Dr. Cline also states that studies do not support any connection between how children keep their rooms and how they eventually keep their homes. However, there appears to be a connection between how parents keep their part of the house and how children take care of their homes when they grow up.
Because of this information Dr. Cline suggests that parents "loosen up" about demanding perfect rooms and spend more time being a good model by picking up after themselves. This advice is not the advice that parents want to hear. Parents would rather be messy while demanding that their kids be neat. But when you stop to think about it, it does seem a little silly to expect our children to be neater than we are. To make life more livable for the parent of a "Messy Teenager" the following ideas are listed:
· Make a deal with your child. The deal could be stated something like this. "We'll stop nagging you about your room if you agree not to trash the rest of the house."
· So that the child's messy room does not bother you ask your children to keep the door to his/her room closed when you have company over.
· When the room is in such a condition that you cannot stand it anymore, do not demand that it be cleaned right away. Give your child a time limit. "Is it possible to have you room cleaned by Saturday?" or those who have their room cleaned by Saturday at 10:00 am will be going skating with us." (As soon as your child knows you keep your word, things should become calmer.")
· Help your child individualize their room. (As long as it meets with your approval.) The more they can control paint color, furniture, etc. the more likely they are to take pride in their room. They could draw up floor plans and make a list of changes, accessories, and etc. that they would like to see in their room. Some of this individualization will take money. You may want to help them with "matching funds". This is a good way to help them learn to be responsible individuals.
You may dream of the day that your child's room is neat and tidy. But dreams change as kids and parents "grow up." When your kids are no longer around to "trash" their rooms you may dream about the "good old days" when they were there.
The main thing is to keep the main thing the main thing. Your relationship with your child, in the long run, is much more important than a clean room.

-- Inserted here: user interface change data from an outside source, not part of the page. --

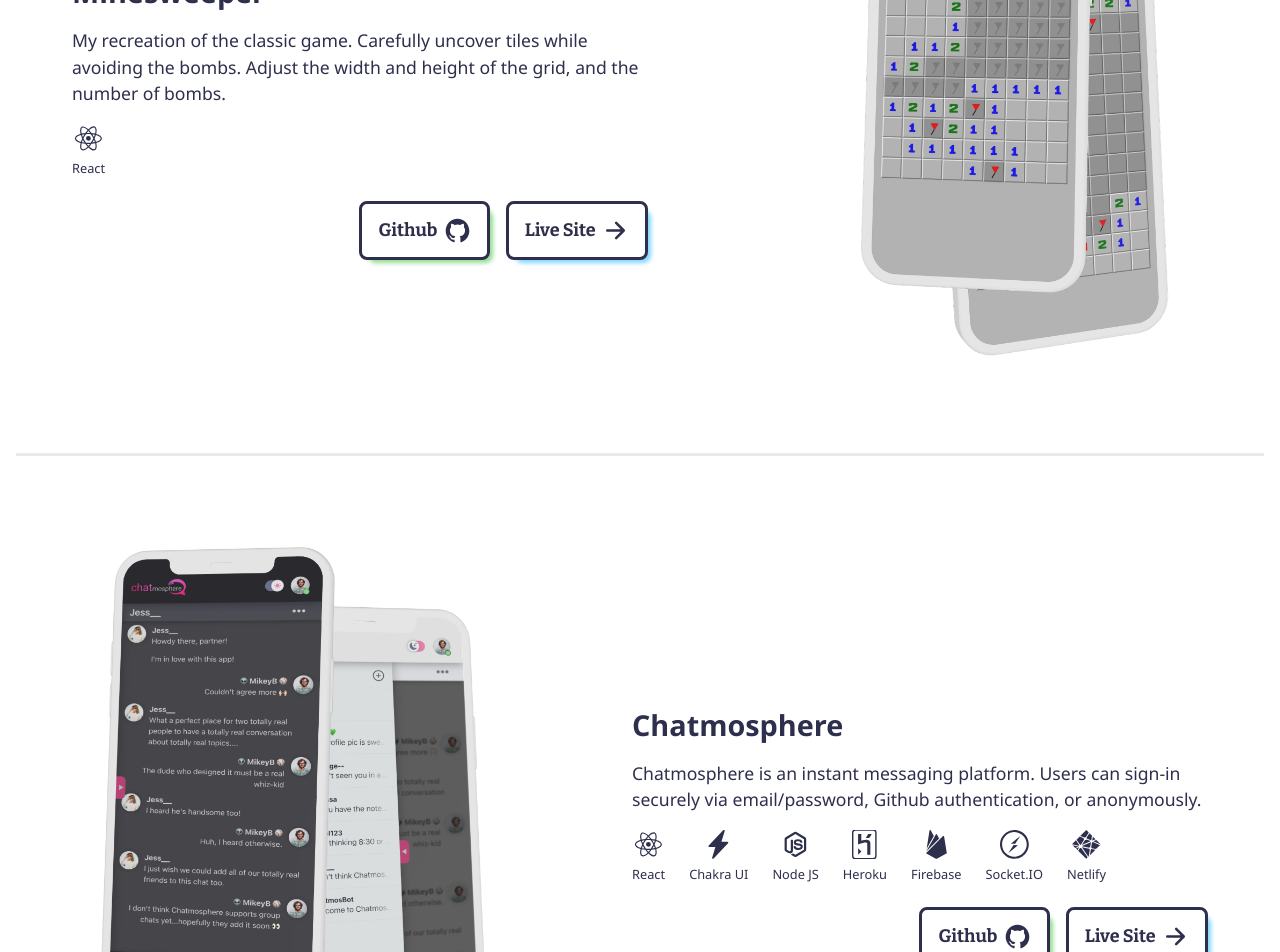
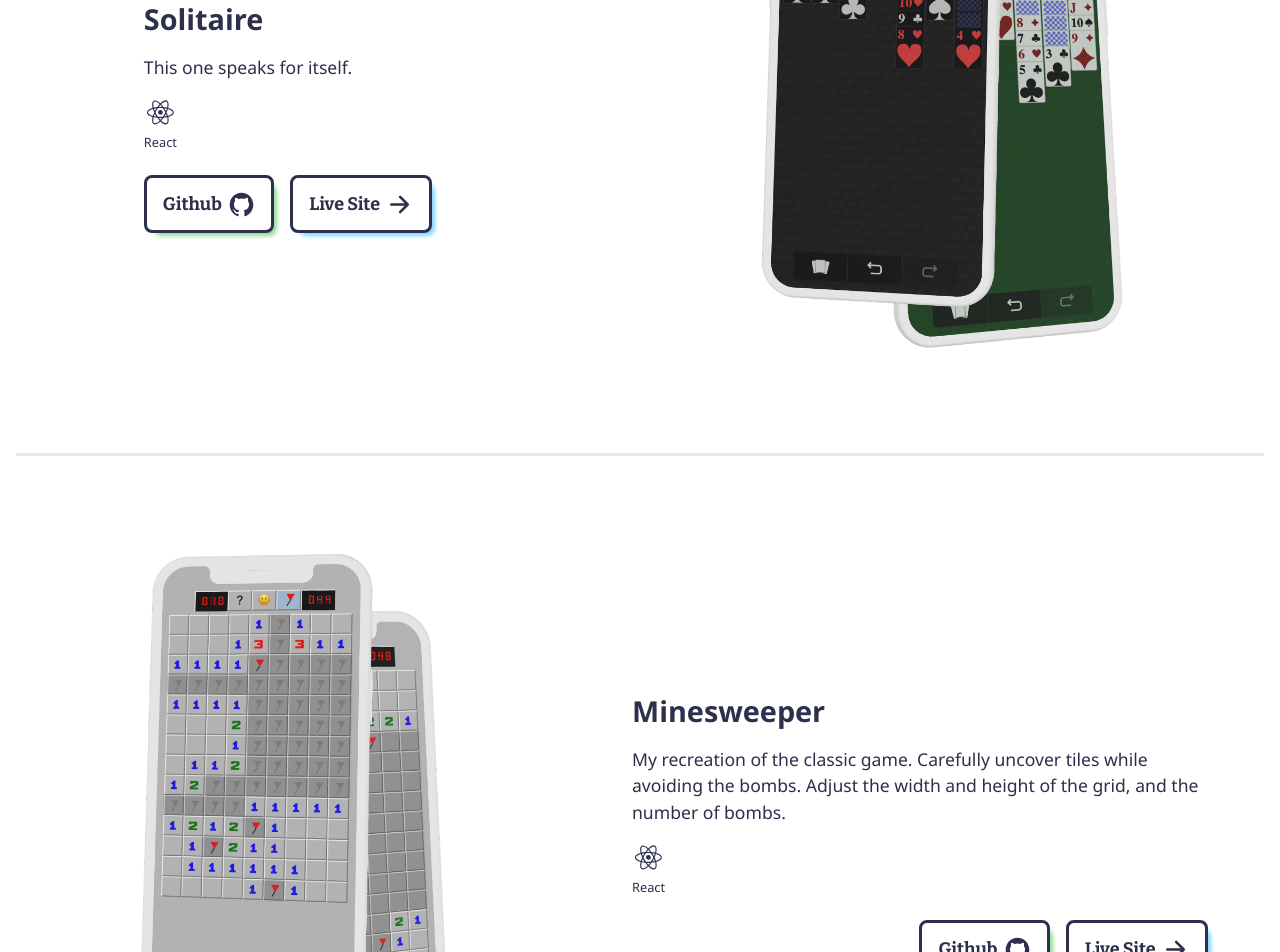
Before and after one commit to tylertierney/portfolio, a React (Vite) app: page / in a window 1280 px wide. Shown: the part 6140-7092 px from the top of the page. Built offline with nearby package versions, Linux system fonts and the light colour scheme.

Commit message:
add solitaire project

```diff
--- a/src/projects.ts
+++ b/src/projects.ts
@@ -130,6 +130,19 @@ const projects: IProject[] = [
     color: '#ffaa7c',
   },
   {
+    title: 'Solitaire',
+    description: 'This one speaks for itself.',
+    hostedSite: 'https://solitaire-123.netlify.app',
+    github: `${githubUrl}/solitaire`,
+    featuredImage: '/images/solitaire_iphone_mockups.png',
+    techStack: [
+      {
+        name: 'React',
+      },
+    ],
+    color: '',
+  },
+  {
     title: 'Minesweeper',
     description: `My recreation of the classic game. Carefully uncover tiles while avoiding the bombs. Adjust the width and height of the grid, and the number of bombs.`,
     hostedSite: 'https://tylertierney.github.io/minesweeper/',
@@ -260,13 +273,4 @@ export const smallerProjects: ISmallProject[] = [
     color: '#88ce66',
     github: `${githubUrl}/connectfour`,
   },
-  {
-    title: 'Battleship',
-    description:
-      'The classic board game, built with React and TypeScript. See if you can beat the computer!',
-    hostedSite: 'https://tylertierney.github.io/battleship/',
-    featuredImage: '/images/screenshots/battleship_desktop.png',
-    color: '#ff9982',
-    github: `${githubUrl}/battleship`,
-  },
 ]
```
Also changed, not shown: public/images/solitaire_iphone_mockups.png (added).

If you have to choose between a messy room and a good relationship with your child, chose a good relationship with your child. Even if it's hard, learn to ignore the messy room.